More than a 10-cent Tour

More than a 10-cent Tour

Historic Fairfax Homes Tour provides guests with inside look into way people live.

One turn down Kirktree Court is like stepping onto a movie set in Burbank, Calif. The street is tucked away behind an auto dealership and nestled in between cookie-cutter neighborhoods, but its quaint style stands out in Northern Virginia.

"I remember when these houses were being built and I thought, ‘how beautiful’," said Tom Ross, a guest at the Historic Fairfax Homes Tour, Saturday, May 5. "They’re very attractive."

The street was built by Vienna, Va.-based architect Steve Bukont, beginning in 1996. While Kirktree Court is a cul-de-sac in the suburbs, residents don’t have to read their own addresses in order to recognize their homes.

"This is the style of [America’s] first suburbs," said Trish Fabio, a homes tour docent. "It’s an interesting neighborhood."

That is why Karen Stevenson, president of Historic Fairfax Inc., decided to ask some of the homeowners on Kirktree Court if they would be interested in showing some hospitality to the entire city for the Historic Homes Tour. Three homes ended up open to the public, and guests liked what they saw.

The Davis home, one of the Kirktree residences open for the tour, is an arts-and-crafts-style bungalow. Across the street is the Warner home, which is more of a classic country farmhouse. It features a wrap-around porch and a deck that overlooks a colorful backyard landscape. The basement is where the owners kick back, as it features rustic furniture, a pool table and entertainment center. The docent said the owner worked in the airline industry for more than 30 years, which is why the basement’s walls are lined with artwork showing many depictions of planes and geographical locations.

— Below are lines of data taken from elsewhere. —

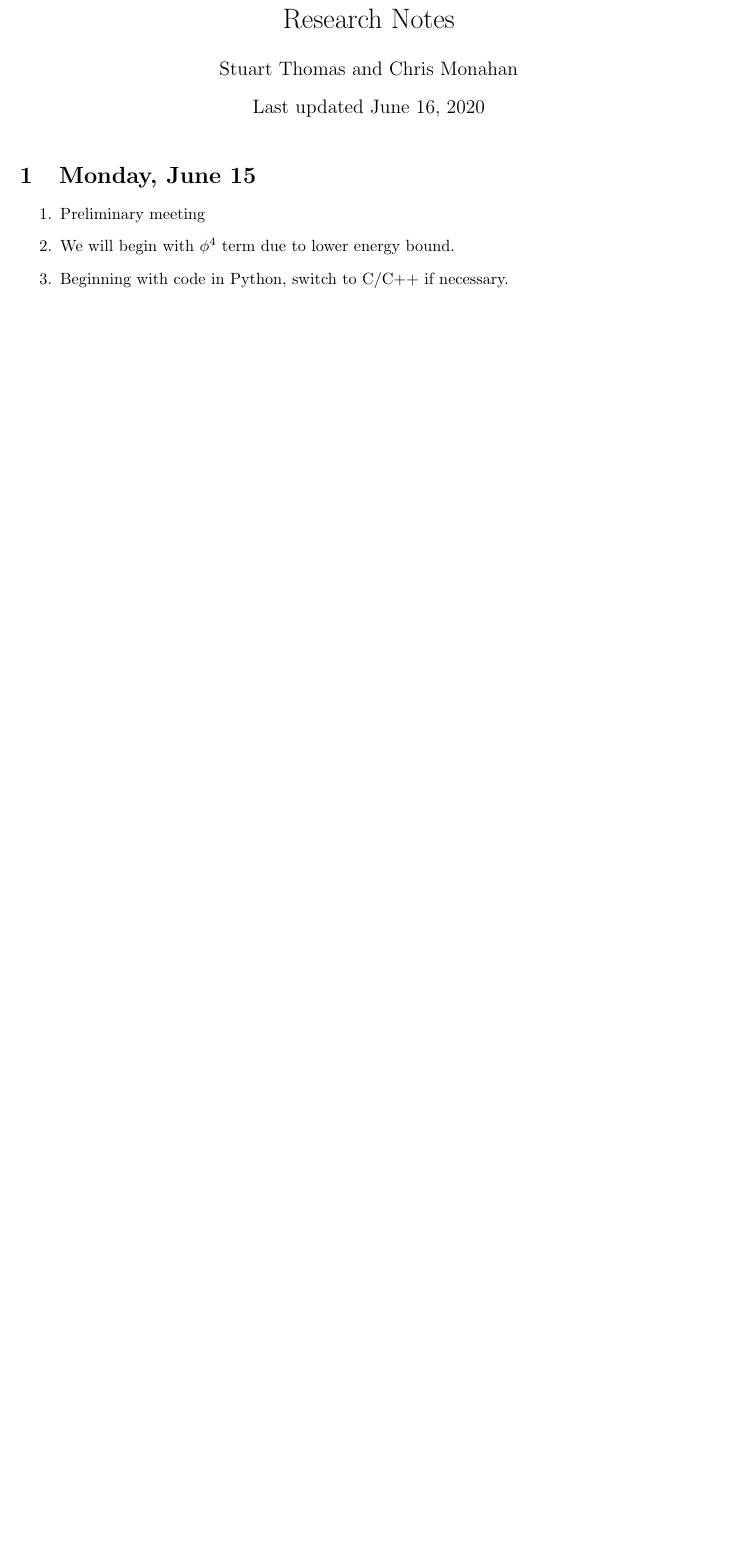
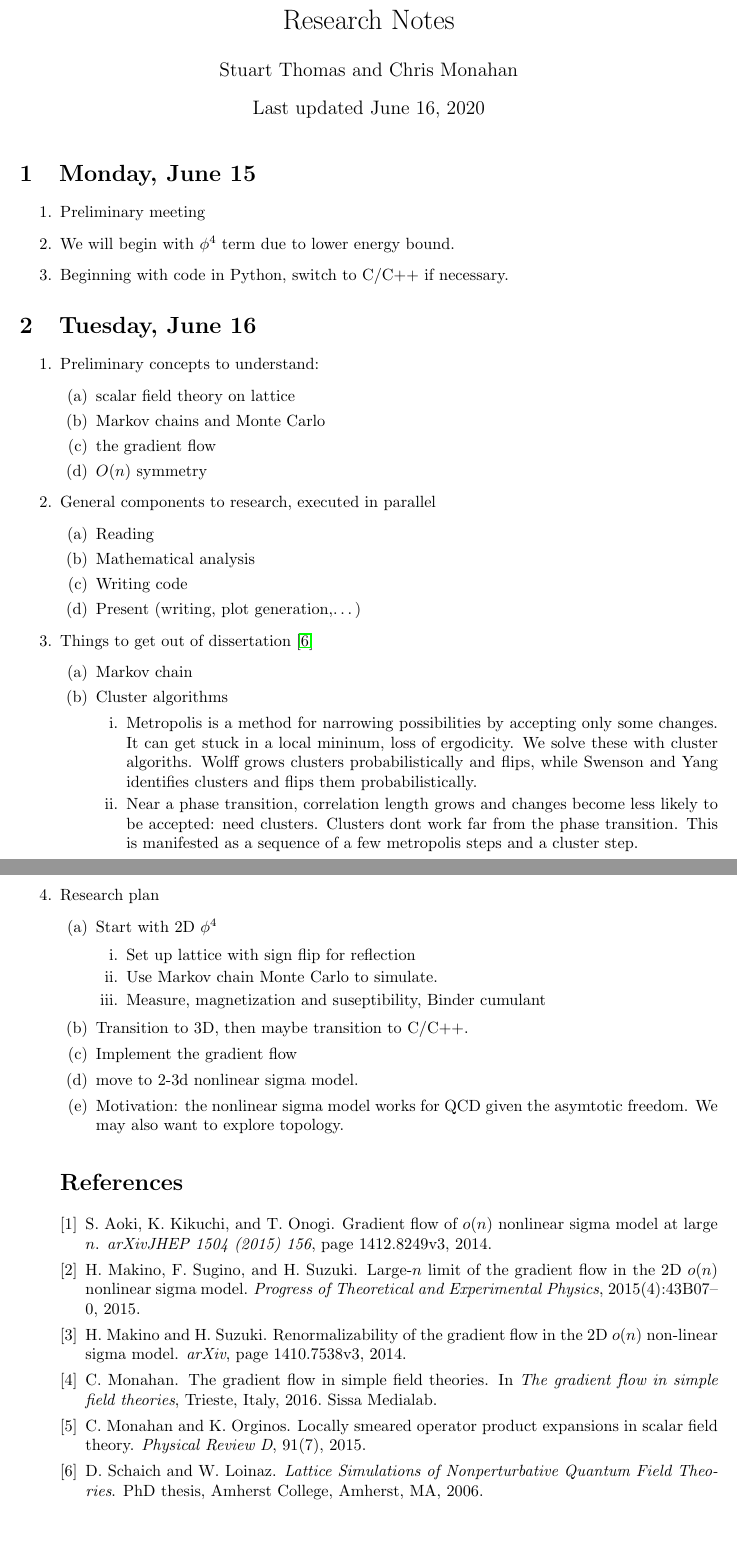
Before and after one commit to stuartthomas25/honors-thesis, a LaTeX document (notes/notes.tex, which reads notes/notes.bib): part of the page before the commit and two parts of pages 1 and 2 of 2 after it, the two joined at a grey line, cut so that both start at the same text, the shorter picture padded with empty space. Compiled offline with pdfLaTeX.

Commit message:
Tuesday, June 16 meeting Add references

```diff
--- /dev/null
+++ b/notes/notes.bib
@@ -0,0 +1,2 @@
+@Article{Makino2015,
+author = {Makino, H. and Sugino, F. and Suzuki, H.},
@@ -0,0 +15,6 @@
+author = {Aoki, S. and Kikuchi, K. and Onogi, T.},
+title = {Gradient Flow of $O(N)$ nonlinear sigma model at large $N$},
+journal = {arXivJHEP 1504 (2015) 156},
+volume = {},
+number = {},
+pages = {1412.8249v3},
@@ -0,0 +33 @@
+pages = {1410.7538v3},
@@ -0,0 +43 @@
+journal = {Physical Review D},
@@ -0,0 +59,2 @@
+publisher = {Sissa Medialab},
+address = {Trieste, Italy},
--- a/notes/notes.tex
+++ b/notes/notes.tex
@@ -30,3 +30,49 @@
     \item Beginning with code in Python, switch to C/C++ if necessary.
 \end{enumerate}
 
+\section{Tuesday, June 16}
+\begin{enumerate}
+
+    \item Preliminary concepts to understand:
+        \begin{enumerate}
+            \item scalar field theory on lattice
+            \item Markov chains and Monte Carlo
+            \item the gradient flow
+            \item $O(n)$ symmetry
+        \end{enumerate}
+
+    \item General components to research, executed in parallel
+        \begin{enumerate}
+            \item Reading
+            \item Mathematical analysis
+            \item Writing code
+            \item Present (writing, plot generation,\dots)
+        \end{enumerate}
+
+    \item Things to get out of dissertation \cite{Schaich2006}
+        \begin{enumerate}
+            \item Markov chain
+            \item Cluster algorithms
+
+            \begin{enumerate}
+                \item Metropolis is a method for narrowing possibilities by accepting only some changes. It can get stuck in a local mininum, loss of ergodicity. We solve these with cluster algoriths. Wolff grows clusters probabilistically and flips, while Swenson and Yang identifies clusters and flips them probabilistically.
+
+                \item Near a phase transition, correlation length grows and changes become less likely to be accepted: need clusters. Clusters dont work far from the phase transition. This is manifested as a sequence of a few metropolis steps and a cluster step.
+            \end{enumerate}
+        \end{enumerate}
+    \item Research plan
+        \begin{enumerate}
+            \item Start with 2D $\phi^4$
+
+            \begin{enumerate}
+                \item Set up lattice with sign flip for reflection
+                \item Use Markov chain Monte Carlo to simulate.
+                \item Measure, magnetization and suseptibility, Binder cumulant
+            \end{enumerate}
+            \item Transition to 3D, then maybe transition to C/C++.
+
+            \item Implement the gradient flow
+
+            \item move to 2-3d nonlinear sigma model.
+
+            \item Motivation: the nonlinear sigma model works for QCD given the asymtotic freedom. We may also want to explore topology.
```
Also changed, not shown: notes/notes.bbl (added), notes/notes.pdf, notes/notes.bib (62 more changed lines), notes/notes.tex (13 more changed lines), 9 other files.
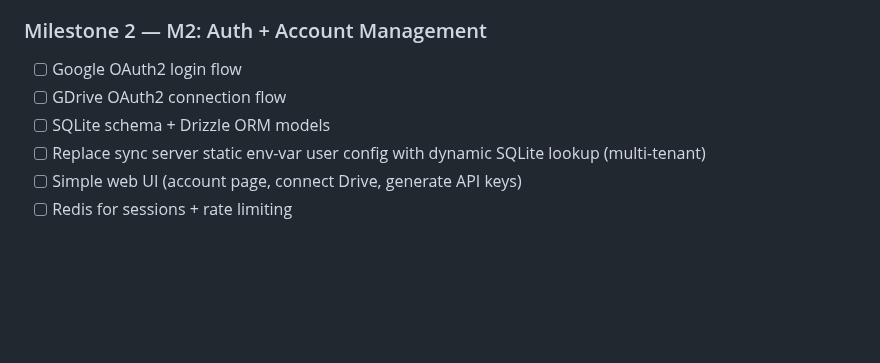
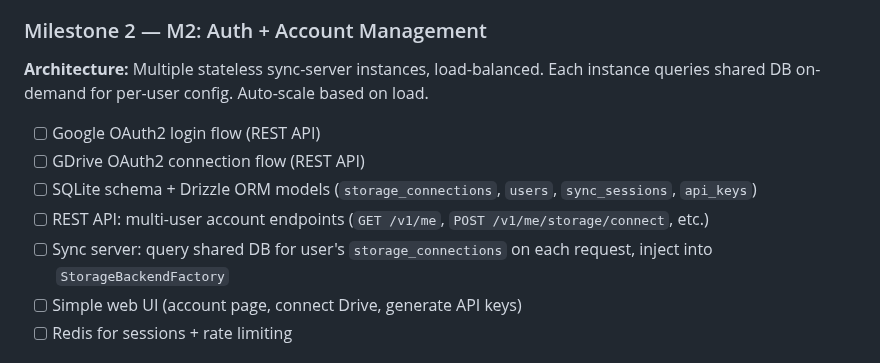
Before and after one commit to danielpmichalski/anki-cloud, a Markdown page: CLAUDE.md, the part around the change. Rendered like a GitHub page; blank space fills up the shorter version.

Commit message:
docs: expand Milestone 2 in CLAUDE.md with REST API details, multi-user architecture, and DB schema updates

```diff
--- a/CLAUDE.md
+++ b/CLAUDE.md
@@ -392,10 +392,13 @@ The MCP server exposes these tools to LLMs:
 
 ### Milestone 2 — M2: Auth + Account Management
 
-- [ ] Google OAuth2 login flow
-- [ ] GDrive OAuth2 connection flow
-- [ ] SQLite schema + Drizzle ORM models
-- [ ] Replace sync server static env-var user config with dynamic SQLite lookup (multi-tenant)
+**Architecture:** Multiple stateless sync-server instances, load-balanced. Each instance queries shared DB on-demand for per-user config. Auto-scale based on load.
+
+- [ ] Google OAuth2 login flow (REST API)
+- [ ] GDrive OAuth2 connection flow (REST API)
+- [ ] SQLite schema + Drizzle ORM models (`storage_connections`, `users`, `sync_sessions`, `api_keys`)
+- [ ] REST API: multi-user account endpoints (`GET /v1/me`, `POST /v1/me/storage/connect`, etc.)
+- [ ] Sync server: query shared DB for user's `storage_connections` on each request, inject into `StorageBackendFactory`
 - [ ] Simple web UI (account page, connect Drive, generate API keys)
 - [ ] Redis for sessions + rate limiting
 
```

The third Kirktree house, the Wheeler Smith home, is designed like a Victorian farmhouse, featuring contemporary, but comfortable, interiors.

A newer home was featured on the tour this year: the Barber residence. The home is in the Farrcroft development, where many homes do look alike. It sits on land that once belonged to Samuel Farr, the brother-in-law of Fairfax founder, Richard Ratcliffe, which brought in a bit of historical relevance to the home built in 2001.

The William Gunnell House is one of the most famous historic properties in the city. Confederate Col. John Mosby’s captured Union General Edwin Stoughton there in 1863. Truro Church owns the house and uses it as office space, so it’s rarely open to the public. Stevenson said she was excited to have it on the tour this year.

The home served as the hub for this year’s tour, since Truro Church provided its parking lot for guests of the tour. Re-enactors in tradition Civil War-era dress greeted guests and told them tales of the Civil War events and battles that took place nearby. City Councilmember Patrice Winter dressed up as Antonia Ford, the Confederate spy who aided Mosby during the war.

The two other properties on the tour were located just off Chain Bridge Road, between Fairfax Boulevard and Main Street. The Bleak House, located on Chain Bridge Road and Stratford Avenue, dates back to 1851. The Old Mayor’s House, off Cedar Avenue, dates back to the 1920s.

<1b>— Lauren Glendenning